For example, to tell ack to recognize haml files as ruby sources while searching for ‘some_text’ you would do this on the command line:
ack --type-add ruby=haml some_text
Permanently adding haml as a type requires that you put that —type-add into a .ackrc file. I’d recommend you put it into your $HOME/.ackrc file rather than in a per-project .ackrc because adding haml as a file type is probably something you want across projects.
The only niggle is that —type-add is actually parsed as 2 arguments in sequence, not one argument. So you can’t put them all on one line.
Here’s my suggested $HOME/.ackrc file:
Update: Ack wasn’t searching my rake and selenium files, so I tried the below to add them to the list of searched file types.

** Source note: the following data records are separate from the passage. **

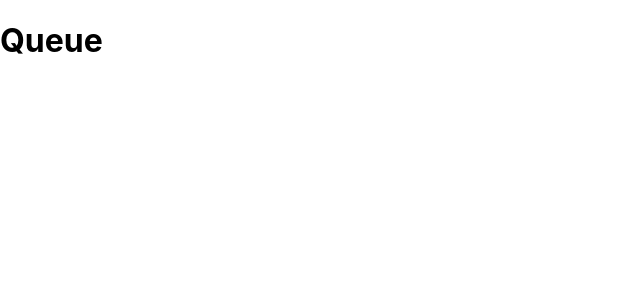
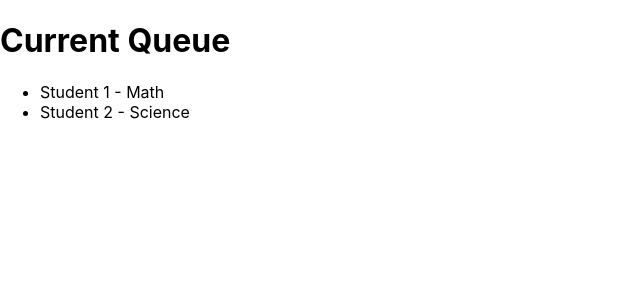
Before and after one commit to DanielH987/tutoring-queue, a React (Create React App) app: page / in a window 1280 px wide. Shown: the top 300 px of the page, without its empty margins (0-640 px from the left). Built offline with nearby package versions, Linux system fonts and the light colour scheme.

Commit message:
feat: Update Queue component to display current queue

```diff
--- a/src/components/Queue.js
+++ b/src/components/Queue.js
@@ -1,7 +1,27 @@
-const Queue = () => {
+import React, { useState, useEffect } from 'react';
+
+function Queue() {
+  const [queue, setQueue] = useState([]);
+
+  useEffect(() => {
+    // Assume we're fetching the queue data from an API
+    setQueue([
+      { name: 'Student 1', subject: 'Math' },
+      { name: 'Student 2', subject: 'Science' },
+      // More students...
+    ]);
+  }, []);
+
   return (
     <div>
-      <h1>Queue</h1>
+      <h1>Current Queue</h1>
+      <ul>
+        {queue.map((student, index) => (
+          <li key={index}>
+            {student.name} - {student.subject}
+          </li>
+        ))}
+      </ul>
     </div>
   );
 }
```
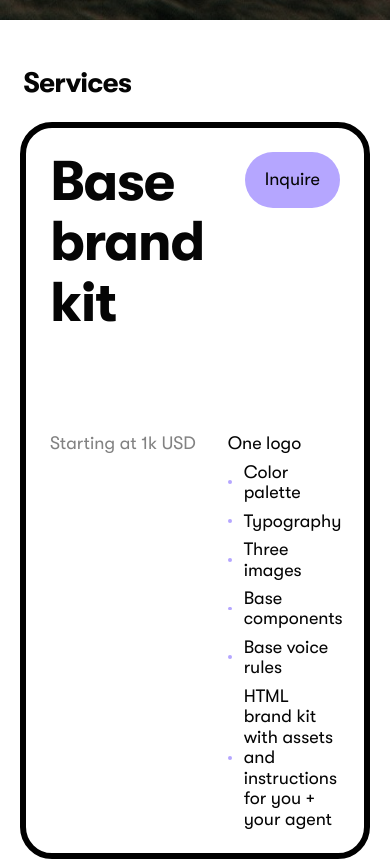
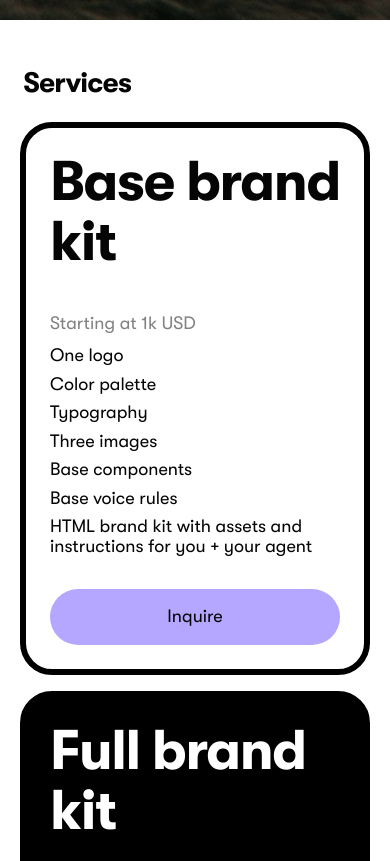
Before and after one commit to hellokimber/superdesignco, a React (Vite) app in the folder super-frontend/: page / in a window 390 px wide. Shown: the part 1140-2001 px from the top of the page. Built offline with nearby package versions, Linux system fonts and the light colour scheme.

Commit message:
Fix offering card layout on mobile

```diff
--- a/super-frontend/src/components/BrandKitsSection.jsx
+++ b/super-frontend/src/components/BrandKitsSection.jsx
@@ -529,11 +529,10 @@ function OfferingCard({
 
   return (
     <div
-      className={`flex flex-col rounded-[2rem] border-[6px] border-solid border-black p-[1.5rem] md:px-[2.4rem] md:py-[1.8rem] ${
+      className={`grid grid-cols-1 rounded-[2rem] border-[6px] border-solid border-black p-[1.5rem] md:px-[2.4rem] md:py-[1.8rem] lg:grid-cols-[minmax(0,1fr)_auto] ${
         inverted ? 'bg-black text-white' : 'bg-transparent text-brand-ink'
       }`}
     >
-      <div className="flex items-start justify-between gap-4">
       <h3
         id={id}
         className="m-0 font-sans text-[clamp(3.5rem,8vw,5rem)] font-bold leading-[1.08] tracking-tight"
@@ -542,13 +541,12 @@ function OfferingCard({
       </h3>
       <a
         href={inquireHref(inquireSubject)}
-          className="inline-flex h-14 shrink-0 items-center justify-center rounded-full bg-brand-lavender px-5 py-1 text-[clamp(1.125rem,1.2vw+0.7rem,1.25rem)] font-medium text-brand-ink no-underline transition-colors hover:bg-brand-iris hover:text-white focus-visible:outline focus-visible:outline-2 focus-visible:outline-offset-2 focus-visible:outline-brand-lavender md:px-6"
+        className="order-last mt-8 inline-flex h-14 w-full items-center justify-center rounded-full bg-brand-lavender px-5 py-1 text-[clamp(1.125rem,1.2vw+0.7rem,1.25rem)] font-medium text-brand-ink no-underline transition-colors hover:bg-brand-iris hover:text-white focus-visible:outline focus-visible:outline-2 focus-visible:outline-offset-2 focus-visible:outline-brand-lavender lg:order-none lg:mt-0 lg:w-auto lg:self-start lg:justify-self-end lg:px-6"
       >
         Inquire
       </a>
-      </div>
 
-      <div className="mt-[6.25rem] flex items-start gap-x-8 gap-y-3">
+      <div className="mt-10 flex flex-col items-start gap-3 lg:col-span-2 lg:mt-[6.25rem] lg:flex-row lg:gap-x-8">
         <p
           className={`m-0 shrink-0 whitespace-nowrap leading-[1.1375] ${
             inverted ? 'text-white/50' : 'text-brand-ink/50'
@@ -557,10 +555,10 @@ function OfferingCard({
           {priceKicker} {priceAmount}
         </p>
         <ul
-          className={`m-0 flex min-w-0 flex-1 list-none flex-wrap items-center p-0 leading-[1.1375] ${bodySize} ${
+          className={`m-0 flex min-w-0 w-full flex-1 list-none flex-col p-0 leading-[1.1375] lg:flex-row lg:flex-wrap lg:items-center ${bodySize} ${
             dotSeparators
-              ? 'justify-start gap-x-3 gap-y-2'
-              : 'justify-between gap-x-4 gap-y-1'
+              ? 'justify-start gap-y-2 lg:gap-x-3'
+              : 'justify-between gap-y-1 lg:gap-x-4'
           }`}
         >
           {inclusions.map((item, i) => (
@@ -571,7 +569,7 @@ function OfferingCard({
               {dotSeparators && i > 0 ? (
                 <span
                   aria-hidden
-                  className="inline-block h-[0.22em] w-[0.22em] shrink-0 rounded-full bg-brand-lavender"
+                  className="hidden h-[0.22em] w-[0.22em] shrink-0 rounded-full bg-brand-lavender lg:inline-block"
                 />
               ) : null}
               {item}
```
Lines whose indentation alone changed are shown as unchanged.
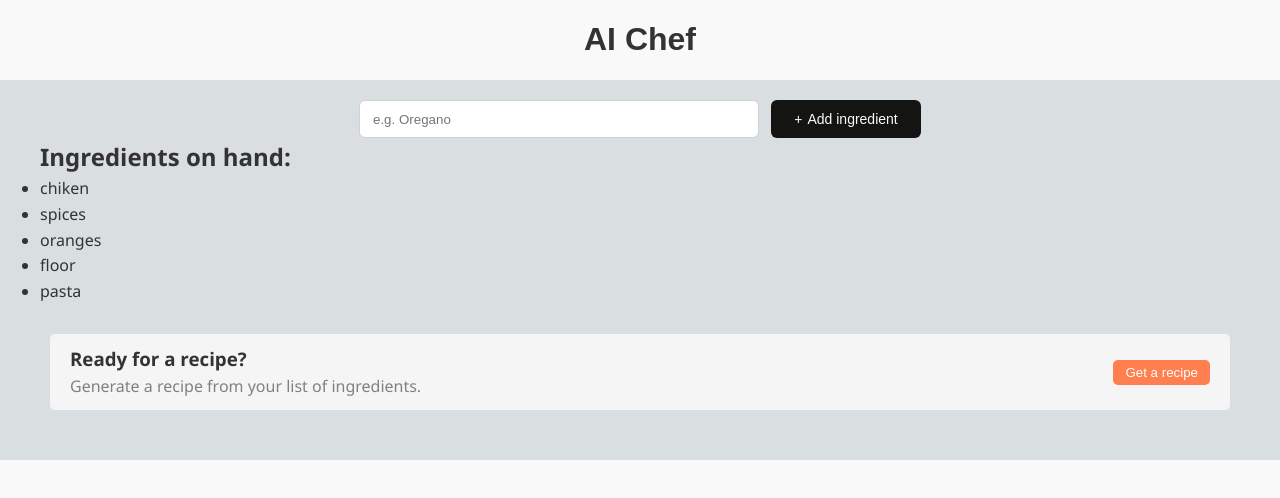
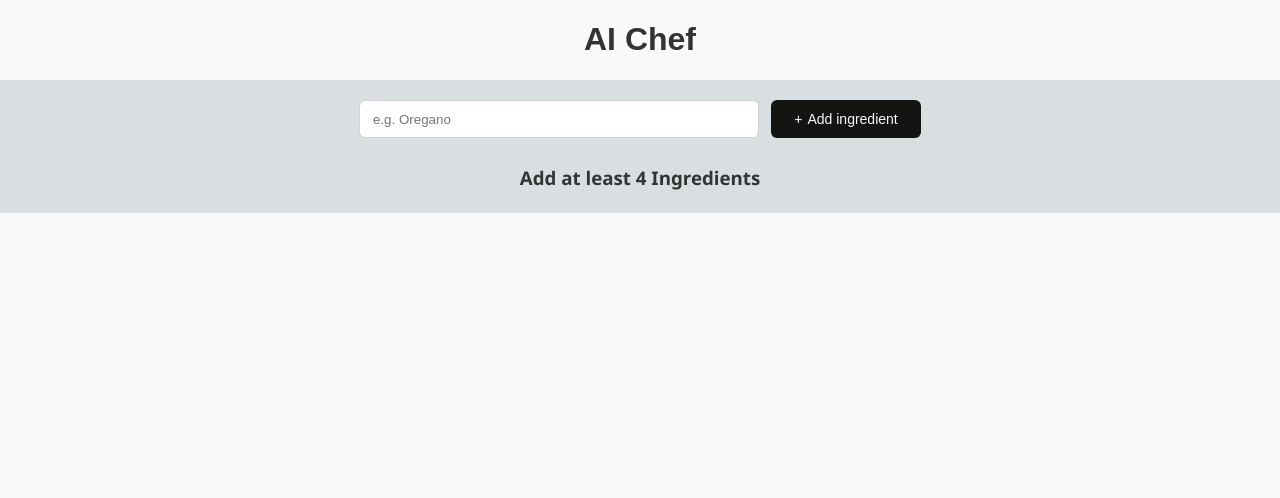
Before and after one commit to carlosValencia01/personal-page, a React (Vite) app: page /AIChefApp in a window 1280 px wide. Shown: the top 498 px of the page. Built offline with nearby package versions, Linux system fonts and the light colour scheme; no server answers; what @huggingface/inference would draw is missing.

Commit message:
feat: fix style

```diff
--- a/src/Apps/AIChef/IngredientList.jsx
+++ b/src/Apps/AIChef/IngredientList.jsx
@@ -1,6 +1,8 @@
+import './components.css';
+
 export const IngredientList = (props) => {
     return (
-            <section>
+            <section className="ingredient-list-container">
                 <h2>Ingredients on hand:</h2>
                 <ul>
                 {
--- a/src/Apps/AIChef/Main.jsx
+++ b/src/Apps/AIChef/Main.jsx
@@ -7,8 +7,8 @@ import { Header } from './Header';
 import Loader from '../../Components/Loader';
 
 export const Main = () => {
-
-    const [ingredients, setingredients] = useState(['chiken', 'spices', 'oranges','floor','pasta']);
+    //'chiken', 'spices', 'oranges','floor','pasta'
+    const [ingredients, setingredients] = useState([]);
     const [recipe, setRecipe] = useState('');
     const [showLoading, setShowLoading] = useState(false);
 
@@ -61,8 +61,9 @@ export const Main = () => {
                 <button>Add ingredient</button>
             </form>
 
-                { ingredients.length > 0 &&
-                    <IngredientList ingredients={ingredients}/>
+                { ingredients.length > 0
+                    ?<IngredientList ingredients={ingredients}/>
+                    :<h3 className='section-title'>Add at least 4 Ingredients</h3>
                 }
 
                 {
--- a/src/Apps/AIChef/components.css
+++ b/src/Apps/AIChef/components.css
@@ -13,6 +13,7 @@ header{
     justify-content: center;
     gap: 12px;
     height: 38px;
+    width: 100%;
 }
 
 .add-ingredient-form > input {
@@ -82,4 +83,16 @@ main{
     line-height: 28px;
     font-size: 1.125rem;
     font-weight: 400;
+    width: 80%;
 }
+
+.section-title{
+    margin: auto;
+    margin-top: 25px;
+}
+
+.ingredient-list-container{
+    width: 80%;
+    margin:auto;
+    margin-top: 20px;
+}
```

Here is what I put in my ~/.ackrc:
Note that I had to add the period to the extension, and I put everything on one line with an extra ‘=’ sign.
Remember You have to enable ‘Load defaults from ~/.ackrc’ in the advanced options.
The handling of the .ackrc should certainly be DWIMmier, and it’s in the to-do list.
If you really want to search in any filetype instead of adding the above to .ackrc just add this:
# Search all files -a
That will search all files.
If you cannot find any files at all please make sure that ack-standalone.sh is executable.